Trex quarterly loss balloons to $100 million

August 16, 2000

The wheels have started coming off at Trex Medical. Sales of imaging equipment dived 28% in the third quarter (end July 1). Revenue was $45 million compared to $63 million in the same quarter of 1999. Most spectacular was a net loss of $100 million

The wheels have started coming off at Trex Medical. Sales of imaging equipment dived 28% in the third quarter (end July 1).

Revenue was $45 million compared to $63 million in the same quarter of 1999. Most spectacular was a net loss of $100 million compared with a loss of $14 million in the third quarter last year. Restructuring and related charges accounted for more than $95 million.

“Given the continued decline in Trex Medical’s performance and the planned sale of its individual operating units, during the quarter we wrote down the company’s principal businesses to their estimated disposal value through noncash restructuring charges,” said William J. Webb, Trex Medical’s CEO.

About $65 million of that write-down was attributed to “goodwill impairment.” Another $20 million in write-downs was assigned to inventory, $3 million to property, plant, and equipment, and about $7 million to deferred tax assessments. Another $1 million was recorded for restructuring.

“The reevaluation of assets establishes a basis that is more consistent with the probable net proceeds from the future sale of the company’s operating units,” Webb said.

He refused to elaborate further, citing legal concerns with the Securities and Exchange Commission related to the impending sale of the company.

Since early 2000, when parent ThermoElectron announced its intent to dispose of Trex Medical, executives at the company have been seeking a buyer.

None has yet been found. As a result, the three principal operating units within Trex Medical will be sold individually, according to Webb.

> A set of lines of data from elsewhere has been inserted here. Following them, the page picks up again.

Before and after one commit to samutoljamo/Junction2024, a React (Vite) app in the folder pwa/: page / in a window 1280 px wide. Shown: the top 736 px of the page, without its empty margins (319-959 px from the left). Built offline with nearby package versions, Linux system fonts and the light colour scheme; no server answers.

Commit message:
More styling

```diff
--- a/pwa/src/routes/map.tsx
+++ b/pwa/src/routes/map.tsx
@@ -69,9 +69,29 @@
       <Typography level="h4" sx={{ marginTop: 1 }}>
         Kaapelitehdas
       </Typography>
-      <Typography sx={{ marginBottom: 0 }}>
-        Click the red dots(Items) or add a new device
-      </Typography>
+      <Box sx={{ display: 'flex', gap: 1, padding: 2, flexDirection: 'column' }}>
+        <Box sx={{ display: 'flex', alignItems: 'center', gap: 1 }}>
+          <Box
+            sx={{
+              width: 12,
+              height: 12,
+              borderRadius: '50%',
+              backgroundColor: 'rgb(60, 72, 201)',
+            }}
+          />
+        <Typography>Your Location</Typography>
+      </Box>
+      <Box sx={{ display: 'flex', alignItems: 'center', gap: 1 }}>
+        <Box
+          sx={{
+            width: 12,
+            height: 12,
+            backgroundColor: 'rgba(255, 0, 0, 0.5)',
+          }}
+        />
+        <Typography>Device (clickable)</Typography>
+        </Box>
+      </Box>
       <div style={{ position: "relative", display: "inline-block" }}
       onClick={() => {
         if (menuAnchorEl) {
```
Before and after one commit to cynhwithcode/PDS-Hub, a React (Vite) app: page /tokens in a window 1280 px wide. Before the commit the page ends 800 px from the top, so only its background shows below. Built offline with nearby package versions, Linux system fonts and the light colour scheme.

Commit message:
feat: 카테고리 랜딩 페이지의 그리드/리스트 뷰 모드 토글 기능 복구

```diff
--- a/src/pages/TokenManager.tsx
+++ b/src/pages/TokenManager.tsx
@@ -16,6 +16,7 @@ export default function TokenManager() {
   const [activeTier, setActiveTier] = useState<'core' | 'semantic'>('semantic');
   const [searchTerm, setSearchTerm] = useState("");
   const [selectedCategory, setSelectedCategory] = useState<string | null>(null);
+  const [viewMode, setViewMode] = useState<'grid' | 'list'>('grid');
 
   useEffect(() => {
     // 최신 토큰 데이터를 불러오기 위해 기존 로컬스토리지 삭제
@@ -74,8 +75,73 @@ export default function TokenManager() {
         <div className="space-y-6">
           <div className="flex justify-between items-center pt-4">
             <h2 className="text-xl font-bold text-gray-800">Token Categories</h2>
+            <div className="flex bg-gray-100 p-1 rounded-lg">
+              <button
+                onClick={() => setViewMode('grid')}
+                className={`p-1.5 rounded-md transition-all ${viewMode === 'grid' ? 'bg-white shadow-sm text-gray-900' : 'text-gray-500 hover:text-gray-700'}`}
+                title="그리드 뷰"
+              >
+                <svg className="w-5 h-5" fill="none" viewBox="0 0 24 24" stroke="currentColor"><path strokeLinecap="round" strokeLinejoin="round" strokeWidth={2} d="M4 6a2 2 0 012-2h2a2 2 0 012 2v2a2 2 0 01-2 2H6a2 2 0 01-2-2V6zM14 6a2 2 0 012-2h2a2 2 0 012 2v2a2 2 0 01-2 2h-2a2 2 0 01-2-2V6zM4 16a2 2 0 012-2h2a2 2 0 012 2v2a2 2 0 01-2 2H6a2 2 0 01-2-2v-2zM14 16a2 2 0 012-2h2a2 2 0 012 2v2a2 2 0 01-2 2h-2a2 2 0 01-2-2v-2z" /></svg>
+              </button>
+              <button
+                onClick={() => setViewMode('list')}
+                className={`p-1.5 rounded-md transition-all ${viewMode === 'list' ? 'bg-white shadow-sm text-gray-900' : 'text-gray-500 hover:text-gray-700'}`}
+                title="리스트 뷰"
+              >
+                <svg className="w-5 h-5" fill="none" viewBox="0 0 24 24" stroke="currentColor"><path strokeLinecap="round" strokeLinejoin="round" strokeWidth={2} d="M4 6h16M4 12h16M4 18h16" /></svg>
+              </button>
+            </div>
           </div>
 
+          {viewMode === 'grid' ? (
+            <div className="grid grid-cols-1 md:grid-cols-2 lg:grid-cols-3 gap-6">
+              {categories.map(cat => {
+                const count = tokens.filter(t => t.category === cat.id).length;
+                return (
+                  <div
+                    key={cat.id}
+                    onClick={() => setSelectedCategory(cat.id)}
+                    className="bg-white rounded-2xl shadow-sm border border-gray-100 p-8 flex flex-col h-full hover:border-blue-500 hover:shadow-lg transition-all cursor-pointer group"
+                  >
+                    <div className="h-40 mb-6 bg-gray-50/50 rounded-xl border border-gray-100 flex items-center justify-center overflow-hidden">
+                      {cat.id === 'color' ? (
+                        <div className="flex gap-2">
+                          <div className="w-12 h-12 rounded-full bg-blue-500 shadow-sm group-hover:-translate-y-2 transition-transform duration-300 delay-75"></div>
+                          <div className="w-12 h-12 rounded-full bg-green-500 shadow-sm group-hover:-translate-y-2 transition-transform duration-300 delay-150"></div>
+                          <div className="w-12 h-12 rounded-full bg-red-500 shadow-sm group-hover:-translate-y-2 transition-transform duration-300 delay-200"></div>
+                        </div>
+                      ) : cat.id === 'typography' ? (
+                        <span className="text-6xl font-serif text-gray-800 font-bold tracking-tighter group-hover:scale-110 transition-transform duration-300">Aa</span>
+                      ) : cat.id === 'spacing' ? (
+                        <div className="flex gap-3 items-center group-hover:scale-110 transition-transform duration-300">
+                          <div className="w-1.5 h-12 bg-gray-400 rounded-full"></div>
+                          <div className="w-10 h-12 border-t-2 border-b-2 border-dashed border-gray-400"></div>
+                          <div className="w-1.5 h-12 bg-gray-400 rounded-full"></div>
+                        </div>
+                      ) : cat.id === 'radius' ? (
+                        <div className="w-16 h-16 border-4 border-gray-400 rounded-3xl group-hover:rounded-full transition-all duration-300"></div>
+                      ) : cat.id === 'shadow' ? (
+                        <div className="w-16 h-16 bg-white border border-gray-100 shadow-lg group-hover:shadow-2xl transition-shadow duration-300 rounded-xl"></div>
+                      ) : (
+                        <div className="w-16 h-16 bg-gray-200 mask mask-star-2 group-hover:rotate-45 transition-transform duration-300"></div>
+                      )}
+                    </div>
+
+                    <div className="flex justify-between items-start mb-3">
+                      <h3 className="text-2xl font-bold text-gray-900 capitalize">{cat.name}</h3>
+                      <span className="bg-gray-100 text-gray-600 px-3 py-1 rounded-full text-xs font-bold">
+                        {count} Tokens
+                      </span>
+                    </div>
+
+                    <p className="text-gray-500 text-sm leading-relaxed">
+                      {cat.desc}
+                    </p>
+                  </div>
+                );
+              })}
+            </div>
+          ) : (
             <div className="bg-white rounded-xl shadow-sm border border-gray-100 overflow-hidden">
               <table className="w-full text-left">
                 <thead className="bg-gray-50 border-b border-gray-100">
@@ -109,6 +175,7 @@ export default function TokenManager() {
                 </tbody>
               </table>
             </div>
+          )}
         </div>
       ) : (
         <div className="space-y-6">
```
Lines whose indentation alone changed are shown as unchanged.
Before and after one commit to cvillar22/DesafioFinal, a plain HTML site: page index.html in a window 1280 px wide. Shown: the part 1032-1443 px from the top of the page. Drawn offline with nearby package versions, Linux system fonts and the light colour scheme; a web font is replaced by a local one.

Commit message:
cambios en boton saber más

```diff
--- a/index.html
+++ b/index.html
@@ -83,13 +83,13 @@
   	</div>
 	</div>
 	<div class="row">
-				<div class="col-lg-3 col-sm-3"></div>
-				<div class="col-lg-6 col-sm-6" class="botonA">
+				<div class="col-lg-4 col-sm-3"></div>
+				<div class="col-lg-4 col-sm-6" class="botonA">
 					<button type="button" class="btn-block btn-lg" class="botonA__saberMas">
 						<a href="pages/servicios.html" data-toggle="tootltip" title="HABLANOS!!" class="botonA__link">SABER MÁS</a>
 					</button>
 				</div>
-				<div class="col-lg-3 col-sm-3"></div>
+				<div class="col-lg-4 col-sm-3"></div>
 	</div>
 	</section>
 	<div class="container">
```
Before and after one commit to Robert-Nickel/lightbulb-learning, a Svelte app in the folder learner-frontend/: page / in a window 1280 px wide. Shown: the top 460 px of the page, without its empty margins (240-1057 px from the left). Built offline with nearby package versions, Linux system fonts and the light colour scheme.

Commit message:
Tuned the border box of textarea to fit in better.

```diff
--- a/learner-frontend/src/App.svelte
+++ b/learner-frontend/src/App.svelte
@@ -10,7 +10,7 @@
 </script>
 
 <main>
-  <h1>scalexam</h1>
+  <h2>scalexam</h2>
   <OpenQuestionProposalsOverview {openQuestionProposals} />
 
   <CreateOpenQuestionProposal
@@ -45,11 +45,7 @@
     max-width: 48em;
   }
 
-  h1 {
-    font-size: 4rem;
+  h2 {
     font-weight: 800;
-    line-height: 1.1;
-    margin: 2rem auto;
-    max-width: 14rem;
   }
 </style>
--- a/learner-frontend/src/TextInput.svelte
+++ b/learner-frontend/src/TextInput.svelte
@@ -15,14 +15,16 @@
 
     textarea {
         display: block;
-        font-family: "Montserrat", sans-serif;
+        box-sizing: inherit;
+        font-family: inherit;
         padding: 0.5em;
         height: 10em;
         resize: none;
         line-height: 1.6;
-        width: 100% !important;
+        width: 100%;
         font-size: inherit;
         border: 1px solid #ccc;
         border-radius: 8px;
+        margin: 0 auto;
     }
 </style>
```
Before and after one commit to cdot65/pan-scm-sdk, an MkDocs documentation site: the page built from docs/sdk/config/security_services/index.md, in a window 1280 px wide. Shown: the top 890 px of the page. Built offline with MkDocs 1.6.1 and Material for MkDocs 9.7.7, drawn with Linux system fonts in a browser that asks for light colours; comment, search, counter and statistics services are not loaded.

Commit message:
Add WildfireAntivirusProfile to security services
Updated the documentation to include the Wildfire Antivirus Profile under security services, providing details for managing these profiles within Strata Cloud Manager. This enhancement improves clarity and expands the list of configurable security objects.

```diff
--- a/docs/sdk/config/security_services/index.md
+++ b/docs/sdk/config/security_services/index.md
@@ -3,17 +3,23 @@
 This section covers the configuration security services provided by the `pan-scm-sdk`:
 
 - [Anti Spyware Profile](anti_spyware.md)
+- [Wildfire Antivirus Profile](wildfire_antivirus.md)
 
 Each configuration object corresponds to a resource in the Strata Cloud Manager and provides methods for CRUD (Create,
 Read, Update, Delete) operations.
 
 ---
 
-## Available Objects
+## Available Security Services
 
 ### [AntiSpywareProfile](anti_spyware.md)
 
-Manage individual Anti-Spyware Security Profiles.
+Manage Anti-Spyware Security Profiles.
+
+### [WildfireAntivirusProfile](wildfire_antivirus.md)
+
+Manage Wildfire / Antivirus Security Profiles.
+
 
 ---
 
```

The buyers of these units will have their hands full trying to reverse the downward sales spiral. Webb attributed the nearly $20 million quarterly drop in sales to decreases in the sale of mammography systems and cardiac cath labs.

Uncertainty about the company’s future was the reason Webb cited for the drop in demand for Trex’s cardiac cath labs. This uncertainty was also partially responsible for reduced mammography sales.

Another contributor to the drop in mammography demand, he said, was a surge in sales the previous year to hospitals and clinics that were upgrading mammography systems to become compliant with the guidelines established by the Mammography Quality Standards Act.

“Though we are still experiencing losses, we are right-sizing the operation to volume expectations,” Webb said. “While Trex Medical has experienced more than its share of change over the last year, we will continue to take the appropriate management actions necessary to control costs and make every effort to align with potential buyers.”